I have often said that a good picture has to be “affective” to be “effective.” A truly great image causes a visceral reaction within us. It makes us mad, it makes us cry, it makes us laugh - it makes us feelsomething.  If an image hasn’t done one of those things, then it hasn’t done its job.

Finding and capturing those images is another matter. Where do you start? What homework is involved? Truly moving images and engaging stories are generally not the result of serendipity. Yes, there is the occasional spot news image that unfolds in front of our lenses but even then, there is usually some preparation that takes place before that happens. Luck favors the prepared.

But when it comes to finding that perfect feature story or personal project, Washington AP staff photographer describes the process as being, “…vital to have work that feeds your soul.” And with that hunger comes preparation, sacrifice and dedication…knowing full well that the results may never see the light of day in print.

Her self-funded story on albinism in Tanzania, “Tribe of Ghosts,” is hauntingly beautiful…and affective! It required months of research and contacting nonprofits and NGO’s but her hard work paid off…perhaps not so much monetarily, but her images not only feed the soul but also shine a light on the souls of her subjects.

Martin is a much decorated photographer with awards bestowed upon her from the White House News Photographers Association to the NPPA’s Best of Photojournalism contest. She is also the President of the Women Photojournalists of Washington (WPOW) where she is a champion in educating the public about the work and accomplishments of women in the field of photojournalism.
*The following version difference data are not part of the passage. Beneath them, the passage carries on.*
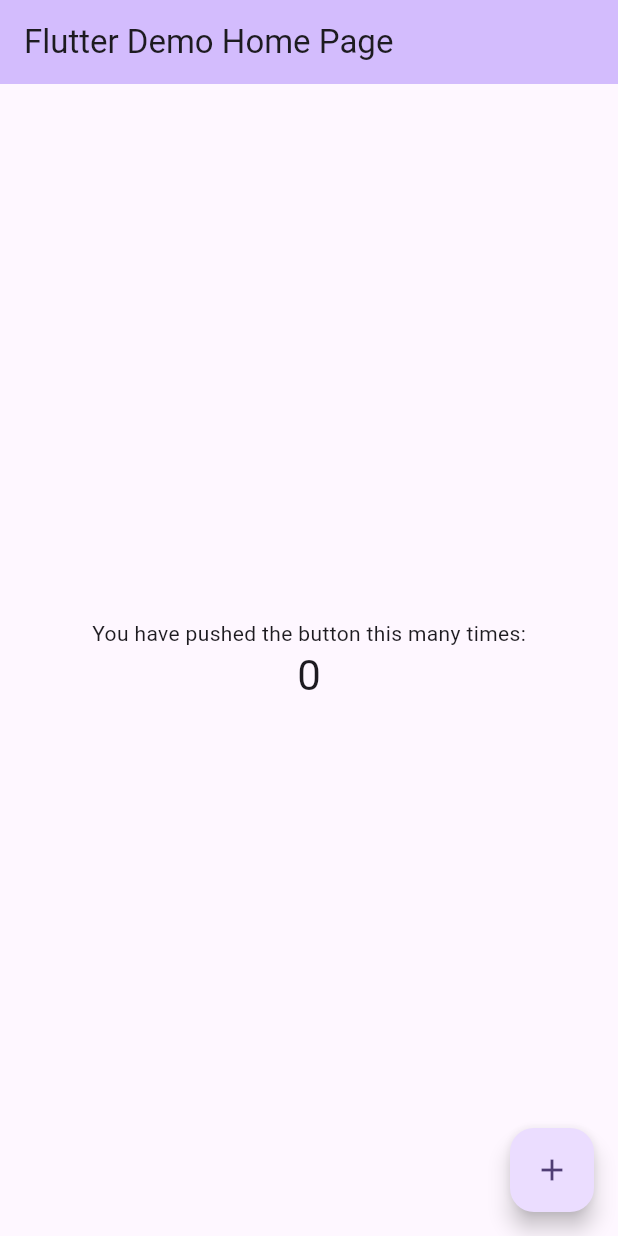
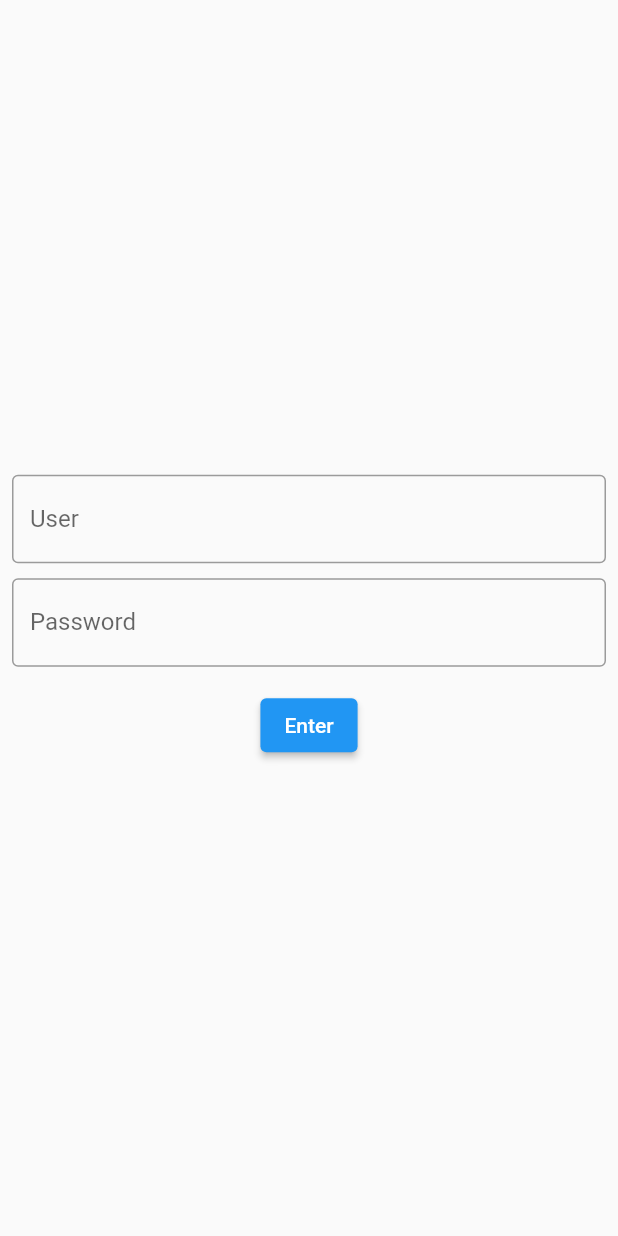
Before and after one commit to FelipeZelent/P.I---Delta, a Flutter app: the screen it shows after launch, on a phone screen of 412 x 824 dp. Run offline on Flutter 3.47's test engine with Material 2 defaults, Android fonts, the phone set to English and light mode, and no system bars.

Commit message:
Tela de Login

```diff
--- a/appstore/lib/main.dart
+++ b/appstore/lib/main.dart
@@ -1,3 +1,4 @@
+import 'package:appstore/screens/login.dart';
 import 'package:flutter/material.dart';
 
 void main() {
@@ -11,115 +12,8 @@ class MyApp extends StatelessWidget {
   @override
   Widget build(BuildContext context) {
     return MaterialApp(
-      title: 'Flutter Demo',
-      theme: ThemeData(
-        // This is the theme of your application.
-        //
-        // TRY THIS: Try running your application with "flutter run". You'll see
-        // the application has a blue toolbar. Then, without quitting the app,
-        // try changing the seedColor in the colorScheme below to Colors.green
-        // and then invoke "hot reload" (save your changes or press the "hot
-        // reload" button in a Flutter-supported IDE, or press "r" if you used
-        // the command line to start the app).
-        //
-        // Notice that the counter didn't reset back to zero; the application
-        // state is not lost during the reload. To reset the state, use hot
-        // restart instead.
-        //
-        // This works for code too, not just values: Most code changes can be
-        // tested with just a hot reload.
-        colorScheme: ColorScheme.fromSeed(seedColor: Colors.deepPurple),
-        useMaterial3: true,
-      ),
-      home: const MyHomePage(title: 'Flutter Demo Home Page'),
+      debugShowCheckedModeBanner: false,
+      home: LoginPage(),
     );
   }
 }
-
-class MyHomePage extends StatefulWidget {
-  const MyHomePage({super.key, required this.title});
-
-  // This widget is the home page of your application. It is stateful, meaning
-  // that it has a State object (defined below) that contains fields that affect
-  // how it looks.
-
-  // This class is the configuration for the state. It holds the values (in this
-  // case the title) provided by the parent (in this case the App widget) and
-  // used by the build method of the State. Fields in a Widget subclass are
-  // always marked "final".
-
-  final String title;
-
-  @override
-  State<MyHomePage> createState() => _MyHomePageState();
-}
-
-class _MyHomePageState extends State<MyHomePage> {
-  int _counter = 0;
-
-  void _incrementCounter() {
-    setState(() {
-      // This call to setState tells the Flutter framework that something has
-      // changed in this State, which causes it to rerun the build method below
-      // so that the display can reflect the updated values. If we changed
-      // _counter without calling setState(), then the build method would not be
-      // called again, and so nothing would appear to happen.
-      _counter++;
-    });
-  }
-
-  @override
-  Widget build(BuildContext context) {
-    // This method is rerun every time setState is called, for instance as done
-    // by the _incrementCounter method above.
-    //
-    // The Flutter framework has been optimized to make rerunning build methods
-    // fast, so that you can just rebuild anything that needs updating rather
-    // than having to individually change instances of widgets.
-    return Scaffold(
-      appBar: AppBar(
-        // TRY THIS: Try changing the color here to a specific color (to
-        // Colors.amber, perhaps?) and trigger a hot reload to see the AppBar
-        // change color while the other colors stay the same.
-        backgroundColor: Theme.of(context).colorScheme.inversePrimary,
-        // Here we take the value from the MyHomePage object that was created by
-        // the App.build method, and use it to set our appbar title.
-        title: Text(widget.title),
-      ),
-      body: Center(
-        // Center is a layout widget. It takes a single child and positions it
-        // in the middle of the parent.
-        child: Column(
-          // Column is also a layout widget. It takes a list of children and
-          // arranges them vertically. By default, it sizes itself to fit its
-          // children horizontally, and tries to be as tall as its parent.
-          //
-          // Column has various properties to control how it sizes itself and
-          // how it positions its children. Here we use mainAxisAlignment to
-          // center the children vertically; the main axis here is the vertical
-          // axis because Columns are vertical (the cross axis would be
-          // horizontal).
-          //
-          // TRY THIS: Invoke "debug painting" (choose the "Toggle Debug Paint"
-          // action in the IDE, or press "p" in the console), to see the
-          // wireframe for each widget.
-          mainAxisAlignment: MainAxisAlignment.center,
-          children: <Widget>[
-            const Text(
-              'You have pushed the button this many times:',
-            ),
-            Text(
-              '$_counter',
-              style: Theme.of(context).textTheme.headlineMedium,
-            ),
-          ],
-        ),
-      ),
-      floatingActionButton: FloatingActionButton(
-        onPressed: _incrementCounter,
-        tooltip: 'Increment',
-        child: const Icon(Icons.add),
-      ), // This trailing comma makes auto-formatting nicer for build methods.
-    );
-  }
-}
--- /dev/null
+++ b/appstore/lib/screens/home.dart
@@ -0,0 +1,21 @@
+import 'package:flutter/material.dart';
+
+class HomePage extends StatefulWidget {
+  const HomePage({super.key});
+
+  @override
+  State<HomePage> createState() => _HomePageState();
+}
+
+class _HomePageState extends State<HomePage> {
+  @override
+  Widget build(BuildContext context) {
+    return MaterialApp(
+      title: 'Produtos',
+      theme: ThemeData(
+        primaryColor: Colors.blue,
+      ),
+      home: const Center(child: Text('produto')),
+    );
+  }
+}
--- /dev/null
+++ b/appstore/lib/screens/login.dart
@@ -0,0 +1,109 @@
+import 'package:flutter/material.dart';
+import '../services/api_service.dart';
+import 'home.dart';
+
+class LoginPage extends StatefulWidget {
+  const LoginPage({Key? key}) : super(key: key);
+
+  @override
+  _LoginPageState createState() => _LoginPageState();
+}
+
+class _LoginPageState extends State<LoginPage> {
+  TextEditingController _usernameController = TextEditingController();
+  TextEditingController _passwordController = TextEditingController();
+
+  @override
+  void dispose() {
+    _usernameController.dispose();
+    _passwordController.dispose();
+    super.dispose();
+  }
+
+  void _handleLogin() async {
+    final username = _usernameController.text;
+    final password = _passwordController.text;
+
+    try {
+      final response = await APIService.login(username, password);
+      print(response);
+
+      if (response.containsKey('token')) {
+        Navigator.pushReplacement(
+          context,
+          MaterialPageRoute(builder: (context) => HomePage()),
+        );
+      } else {
+        showDialog(
+          context: context,
+          builder: (context) => AlertDialog(
+            title: Text('Erro de Login'),
+            content: Text(
+                'Usuário ou senha incorretos. Por favor, tente novamente.'),
+            actions: [
+              TextButton(
+                onPressed: () => Navigator.pop(context),
+                child: Text('OK'),
+              ),
+            ],
+          ),
+        );
+      }
+    } catch (e) {
+      print(e);
+      showDialog(
+        context: context,
+        builder: (context) => AlertDialog(
+          title: Text('Erro de Login'),
+          content: Text(
+              'Ocorreu um erro durante o login. Por favor, tente novamente mais tarde.'),
+          actions: [
+            TextButton(
+              onPressed: () => Navigator.pop(context),
+              child: Text('OK'),
+            ),
+          ],
+        ),
+      );
+    }
+  }
+
+  @override
+  Widget build(BuildContext context) {
+    return Material(
+      child: SizedBox(
+        width: double.infinity,
+        height: double.infinity,
+        child: Padding(
+          padding: const EdgeInsets.all(8.0),
+          child: Column(
+            mainAxisAlignment: MainAxisAlignment.center,
+            children: [
+              TextField(
+                controller: _usernameController,
+                decoration: InputDecoration(
+                  border: OutlineInputBorder(),
+                  labelText: 'User',
+                ),
+              ),
+              SizedBox(height: 10),
+              TextField(
+                controller: _passwordController,
+                obscureText: true,
+                decoration: InputDecoration(
+                  border: OutlineInputBorder(),
+                  labelText: 'Password',
+                ),
+              ),
+              SizedBox(height: 15),
+              ElevatedButton(
+                onPressed: _handleLogin,
+                child: Text('Enter'),
+              ),
+            ],
+          ),
+        ),
+      ),
+    );
+  }
+}
--- /dev/null
+++ b/appstore/lib/services/api_service.dart
@@ -0,0 +1,23 @@
+import 'dart:convert';
+import 'package:http/http.dart' as http;
+
+class APIService {
+  static Future<Map<String, dynamic>> login(
+      String username, String password) async {
+    final url = Uri.parse('https://fakestoreapi.com/auth/login');
+    final headers = {'Content-Type': 'application/json'};
+    final body = jsonEncode({
+      'username': username,
+      'password': password,
+    });
+
+    final response = await http.post(url, headers: headers, body: body);
+
+    if (response.statusCode == 200) {
+      final data = jsonDecode(response.body);
+      return data;
+    } else {
+      throw Exception('Falha no login. Verifique o nome de usuário e a senha.');
+    }
+  }
+}
--- a/appstore/pubspec.yaml
+++ b/appstore/pubspec.yaml
@@ -30,6 +30,7 @@ environment:
 dependencies:
   flutter:
     sdk: flutter
+  http: ^0.13.4
 
 
   # The following adds the Cupertino Icons font to your application.
```
Also changed, not shown: appstore/lib/models/cart_item.dart (added), appstore/lib/models/product.dart (added), appstore/lib/screens/cart_screen.dart (added), appstore/pubspec.lock.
This week, Photo Journal has a conversation with the very passionate Jacquelyn Martin about early influences, women in the industry, balancing the personal project with her full time gig as a staff wire photographer…and “feeding her soul.”

 Read the interview here: